■ **Data under study**
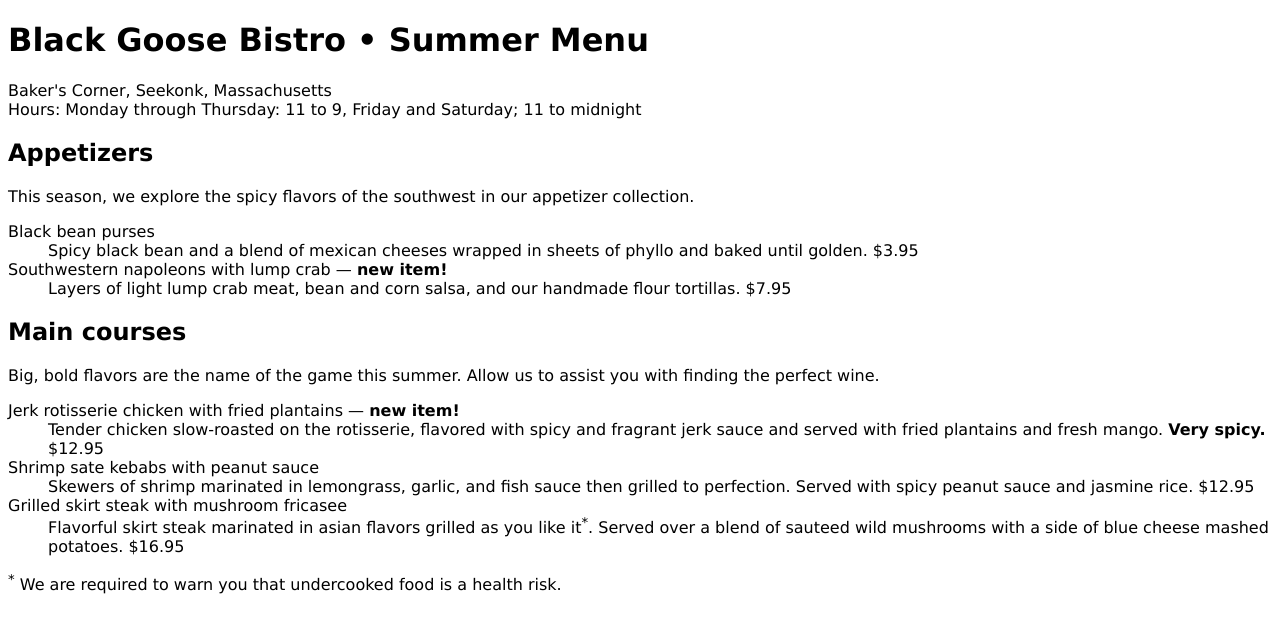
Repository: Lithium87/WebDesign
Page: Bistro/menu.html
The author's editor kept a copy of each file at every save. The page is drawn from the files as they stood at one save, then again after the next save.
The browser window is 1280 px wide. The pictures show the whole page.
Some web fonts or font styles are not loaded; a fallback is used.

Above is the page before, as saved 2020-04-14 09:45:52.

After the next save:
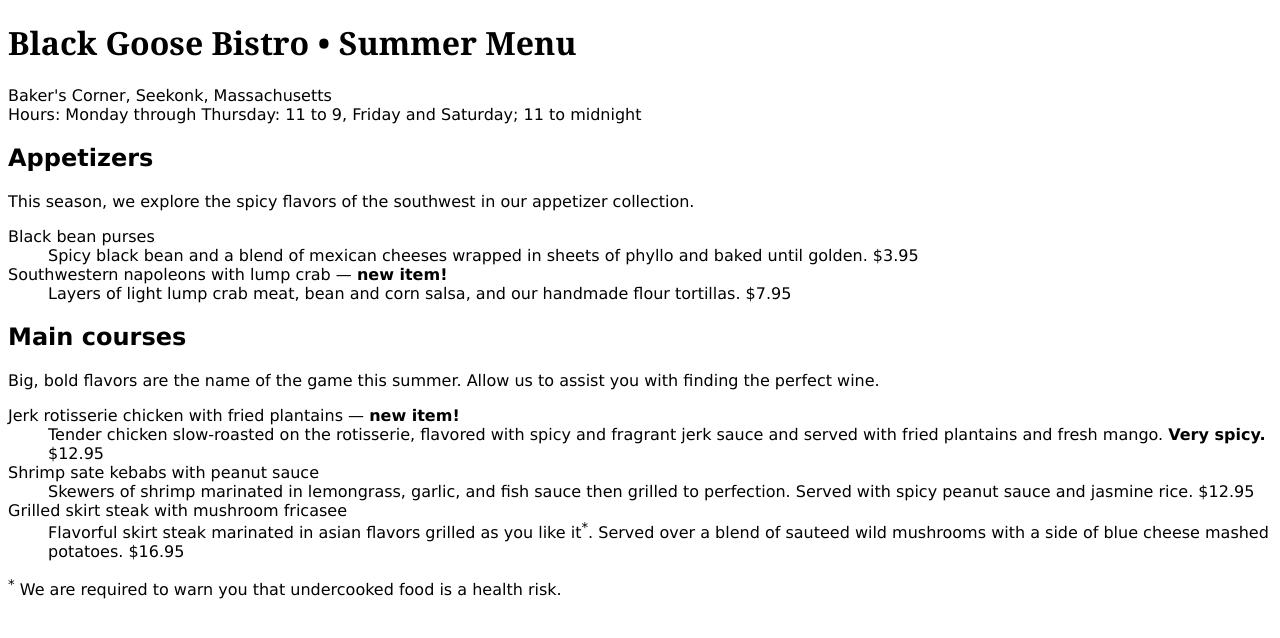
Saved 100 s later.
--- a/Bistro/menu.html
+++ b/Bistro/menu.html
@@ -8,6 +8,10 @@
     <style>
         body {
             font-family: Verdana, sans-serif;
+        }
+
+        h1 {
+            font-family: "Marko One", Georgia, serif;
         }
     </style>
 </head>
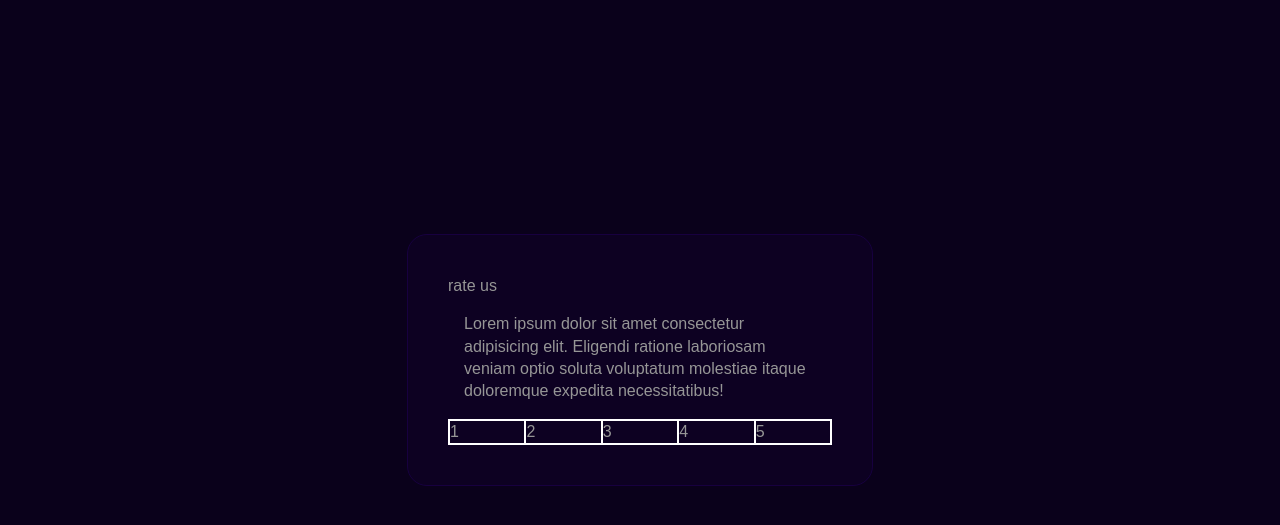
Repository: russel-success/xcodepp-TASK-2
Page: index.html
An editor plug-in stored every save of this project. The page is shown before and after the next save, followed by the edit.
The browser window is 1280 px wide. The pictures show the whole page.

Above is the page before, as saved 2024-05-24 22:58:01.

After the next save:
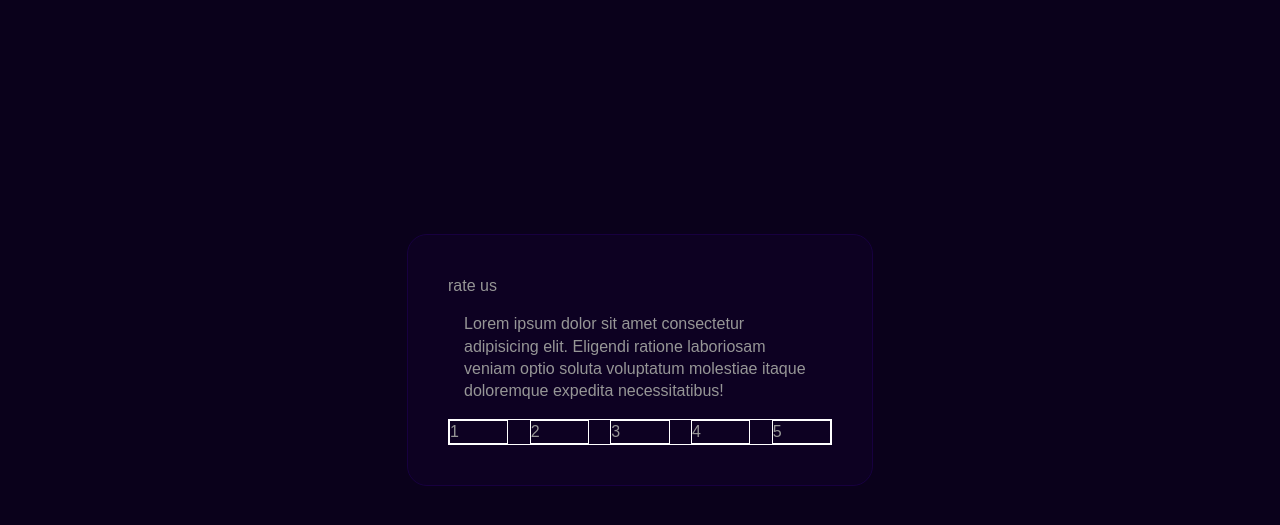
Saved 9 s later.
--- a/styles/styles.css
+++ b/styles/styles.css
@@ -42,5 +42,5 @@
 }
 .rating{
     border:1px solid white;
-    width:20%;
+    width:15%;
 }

■ **Work request**
Please output all of the data exactly as given, omitting any images it holds.

■ **Solved exercise**
Repository: Lithium87/WebDesign
Page: Bistro/menu.html
The author's editor kept a copy of each file at every save. The page is drawn from the files as they stood at one save, then again after the next save.
The browser window is 1280 px wide. The pictures show the whole page.
Some web fonts or font styles are not loaded; a fallback is used.

Above is the page before, as saved 2020-04-14 09:45:52.

After the next save:
Saved 100 s later.
--- a/Bistro/menu.html
+++ b/Bistro/menu.html
@@ -8,6 +8,10 @@
     <style>
         body {
             font-family: Verdana, sans-serif;
+        }
+
+        h1 {
+            font-family: "Marko One", Georgia, serif;
         }
     </style>
 </head>
Repository: russel-success/xcodepp-TASK-2
Page: index.html
An editor plug-in stored every save of this project. The page is shown before and after the next save, followed by the edit.
The browser window is 1280 px wide. The pictures show the whole page.

Above is the page before, as saved 2024-05-24 22:58:01.

After the next save:
Saved 9 s later.
--- a/styles/styles.css
+++ b/styles/styles.css
@@ -42,5 +42,5 @@
 }
 .rating{
     border:1px solid white;
-    width:20%;
+    width:15%;
 }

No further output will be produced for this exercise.